Posted by Mitch Mitchell on Apr 25, 2016
I’ve been on Twitter for about 8 years now. I’ve done a lot of reading and retweeting and sharing and had lots of conversations. I’d pretty much done everything I could imagine doing on Twitter.
That is, except “like” a tweet.
I’m sure most of you remember that before it was “liking” tweets what you did was click on the star and it saved it as Favorites. In the original version, saving something to Favorites was like you were bookmarking links with the intention by Twitter that you’d go back and read them later on. I’ve never been the bookmarking type, so I never used it.
At some point it started taking on a different significance, which is why Twitter switched it over last November. Even though there was a firestorm (because most people hate change) Twitter announced after a week that based on their algorithms it was 6% more popular than Favorites; how about that?
I never used it, never even thought about it… until last week, Wednesday, when a local favorite Syracuse University former basketball player named Dwayne “Pearl” Washington passed away from a brain tumor. He was 52, and even though the entire community knew he was sick it was still a shock when it happened. He was not only a great college player and a high school legend, but he was the nicest guy you’d ever want to meet, and even I had to about the one encounter I had with him, along with hundreds of others.
There were all sorts of tributes to him on Twitter, not only from locals but from former college & NBA players and stories all over the place. I shared some of those stories on my social media sites… and then I liked a tweet. Then I liked 3 others.

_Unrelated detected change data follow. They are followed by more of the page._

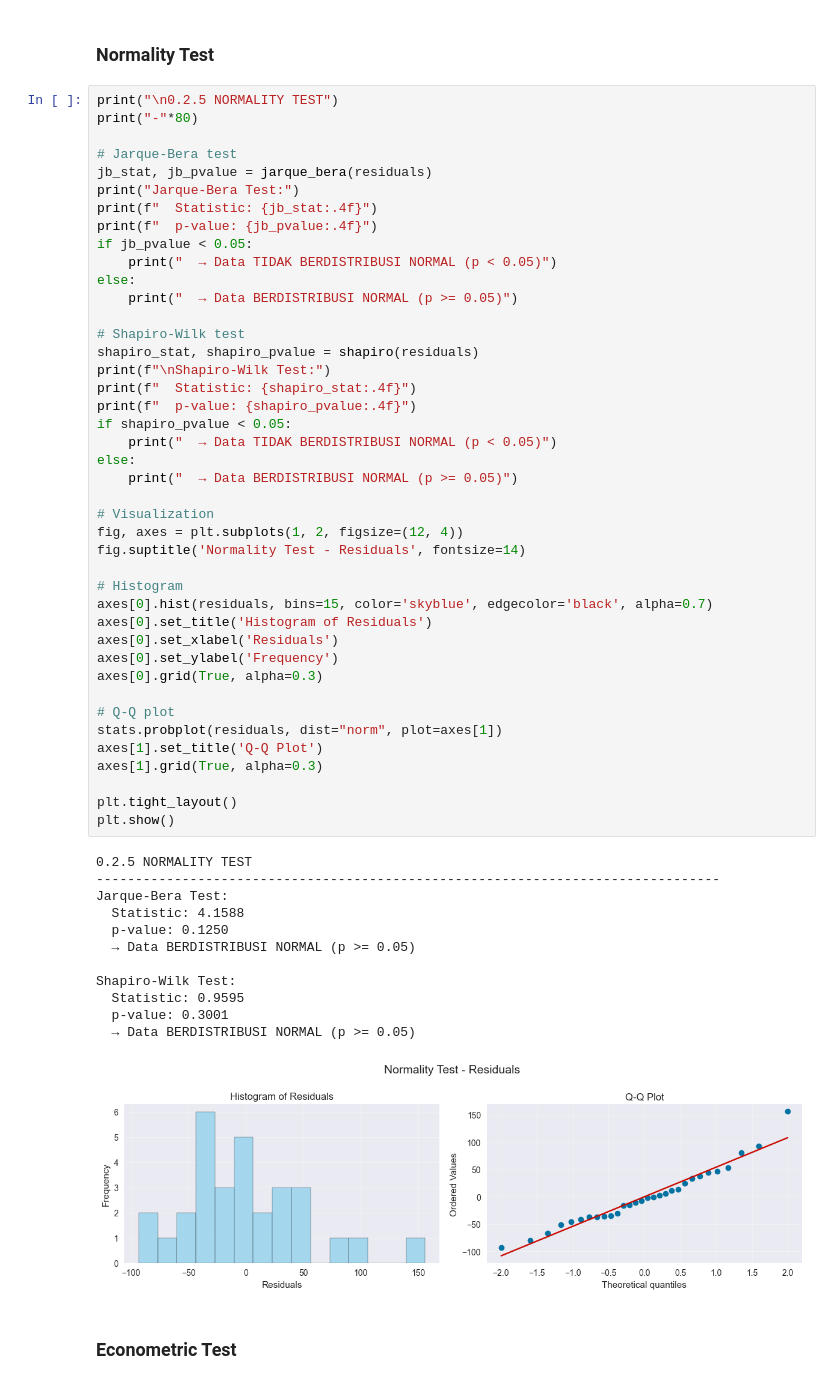
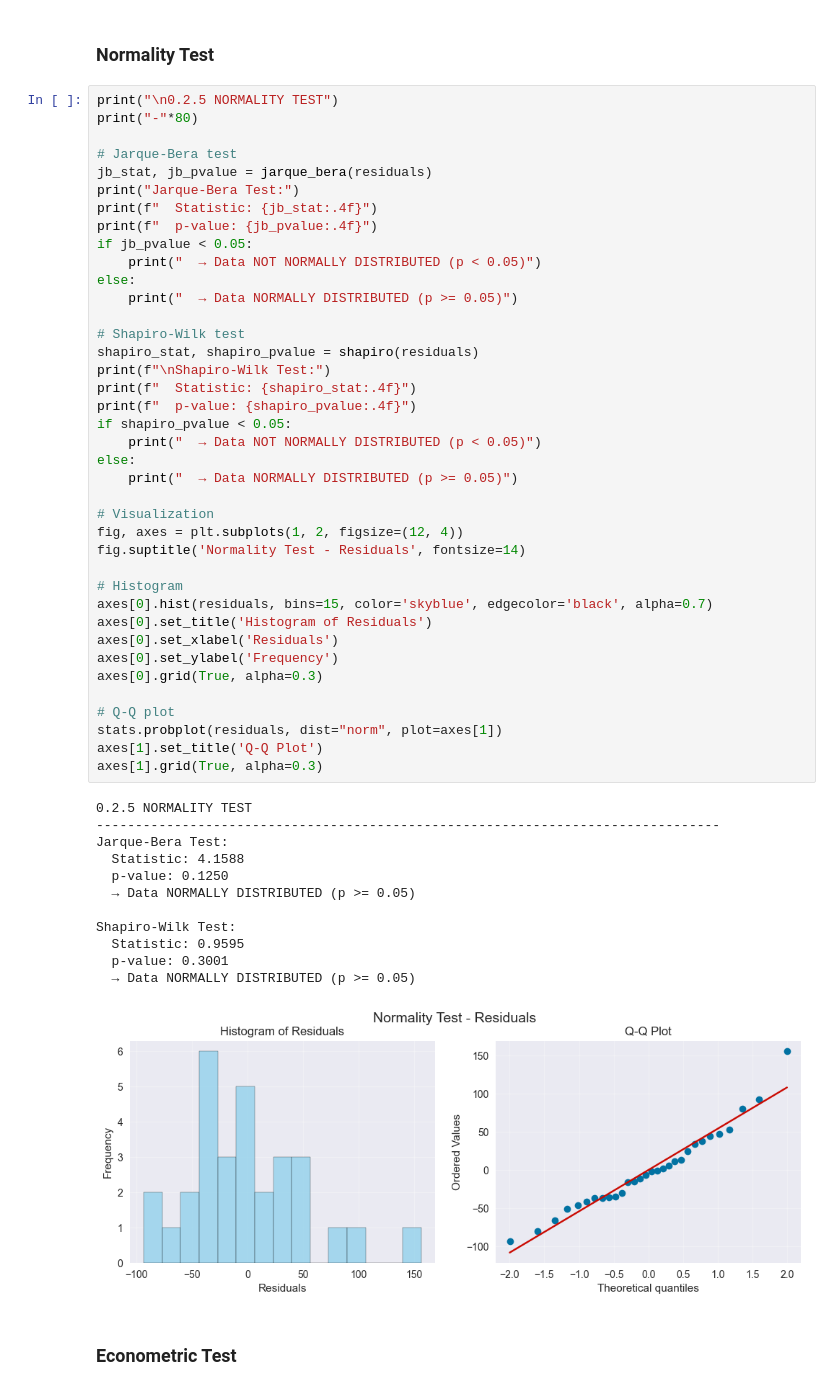
Before and after one commit to maybeitsai/gold-price-prediction, a Jupyter notebook: main.ipynb, the cells around one changed output. Saved outputs shown, nothing was run; the diff lists cells and outputs as text.

```diff
--- a/main.ipynb
+++ b/main.ipynb
@@ -745,9 +746,9 @@ print("Jarque-Bera Test:")
 print(f"  Statistic: {jb_stat:.4f}")
 print(f"  p-value: {jb_pvalue:.4f}")
 if jb_pvalue < 0.05:
-    print("  → Data TIDAK BERDISTRIBUSI NORMAL (p < 0.05)")
+    print("  → Data NOT NORMALLY DISTRIBUTED (p < 0.05)")
 else:
-    print("  → Data BERDISTRIBUSI NORMAL (p >= 0.05)")
+    print("  → Data NORMALLY DISTRIBUTED (p >= 0.05)")
 
 # Shapiro-Wilk test
 shapiro_stat, shapiro_pvalue = shapiro(residuals)
@@ -755,41 +756,38 @@ print(f"\nShapiro-Wilk Test:")
 print(f"  Statistic: {shapiro_stat:.4f}")
 print(f"  p-value: {shapiro_pvalue:.4f}")
 if shapiro_pvalue < 0.05:
-    print("  → Data TIDAK BERDISTRIBUSI NORMAL (p < 0.05)")
+    print("  → Data NOT NORMALLY DISTRIBUTED (p < 0.05)")
 else:
-    print("  → Data BERDISTRIBUSI NORMAL (p >= 0.05)")
+    print("  → Data NORMALLY DISTRIBUTED (p >= 0.05)")
 
 # Visualization
 fig, axes = plt.subplots(1, 2, figsize=(12, 4))
 fig.suptitle('Normality Test - Residuals', fontsize=14)
 
 # Histogram
 axes[0].hist(residuals, bins=15, color='skyblue', edgecolor='black', alpha=0.7)
 axes[0].set_title('Histogram of Residuals')
 axes[0].set_xlabel('Residuals')
 axes[0].set_ylabel('Frequency')
 axes[0].grid(True, alpha=0.3)
 
 # Q-Q plot
 stats.probplot(residuals, dist="norm", plot=axes[1])
 axes[1].set_title('Q-Q Plot')
 axes[1].grid(True, alpha=0.3)
-
-plt.tight_layout()
-plt.show()
 # %% [output]
 0.2.5 NORMALITY TEST
 --------------------------------------------------------------------------------
 Jarque-Bera Test:
   Statistic: 4.1588
   p-value: 0.1250
-  → Data BERDISTRIBUSI NORMAL (p >= 0.05)
+  → Data NORMALLY DISTRIBUTED (p >= 0.05)
 
 Shapiro-Wilk Test:
   Statistic: 0.9595
   p-value: 0.3001
-  → Data BERDISTRIBUSI NORMAL (p >= 0.05)
+  → Data NORMALLY DISTRIBUTED (p >= 0.05)
-[figure, old version]
+[figure, new version]
 # %% [markdown]
 ### Econometric Test
 # %%
```
Also changed, not shown: parts of 77 cells of this notebook.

It’s amazing that it took this to get me to like a tweet because I didn’t even add any favorites to Twitter when Michael Jackson passed away… my favorite artist of all time; that’s saying something.
I’ve been thinking about the concept of social media sharing since last Wednesday. I’ve written about how I market on Twitter, which includes a lot of sharing of articles and posts by others. I’ve stepped up the game on that one since I wrote that post, but I’ll save that for another time.
Part of me realizes that liking a tweet is sharing with the person who posted the tweet that you enjoyed what they shared. However, I haven’t been able to figure out if anyone else sees it. I’ve looked on Twitter and Tweeten (since Tweetdeck changed) and on Tweetcaster on my other technology and have never seen in any of my other streams where someone just liked a tweet. I see when they retweet it but that’s about it.
I like sharing other people’s content, and overall I think I’m pretty good at it. More people need to think about sharing the content of others as part of their own marketing strategy, as well as sharing some of their own stuff. I see way too many people doing either one or the other but not doing both all that well. Because of that I’m going to mention the names of 3 people who are the best in the business when it comes to sharing… at least based on what I’ve noticed to this point.
First we have Donna Merrill of Donna Merrill Tribe. She’s a serial sharer of a lot of my posts, and not just on Twitter. Shew as the first person to share a post of mine on LinkedIn, which I have to admit I’d never even thought about doing. She shares my posts on all the social media sites I participate on and is always graceful in what she has to say about the posts she shares. She’s even shared posts of mine from my business blog, which most people don’t even visit. Thanks Donna!
Second on the list we have Sherman Smith of Sherman Smith’s Blog. Sherman shares my posts on Twitter, Google Plus & LinkedIn. He always offers his own opinion about a post when he shares it; that’s pretty cool so thanks to you Sherman!
Third, last but certainly not least is the share queen herself, Adrienne Smith. Adrienne shares more of my posts than anyone else alive, and she was the first person to ever share a post of mine on Facebook… which freaked me out (in a good way) because once again I’ve never thought about sharing almost any of my own posts in my general feed. If I were the type I’d bow my head to her and her sharing mastery… instead I’m thanking her here; thanks Adrienne!
Are you sharing what other people are creating? Are you doing anything so they know you’re doing it? What do you think of it as a marketing strategy, or even just as a way to show appreciation for what others are writing or creating? Let me know, and of course visit my friends above. Who knows; they might even like it somewhere. 🙂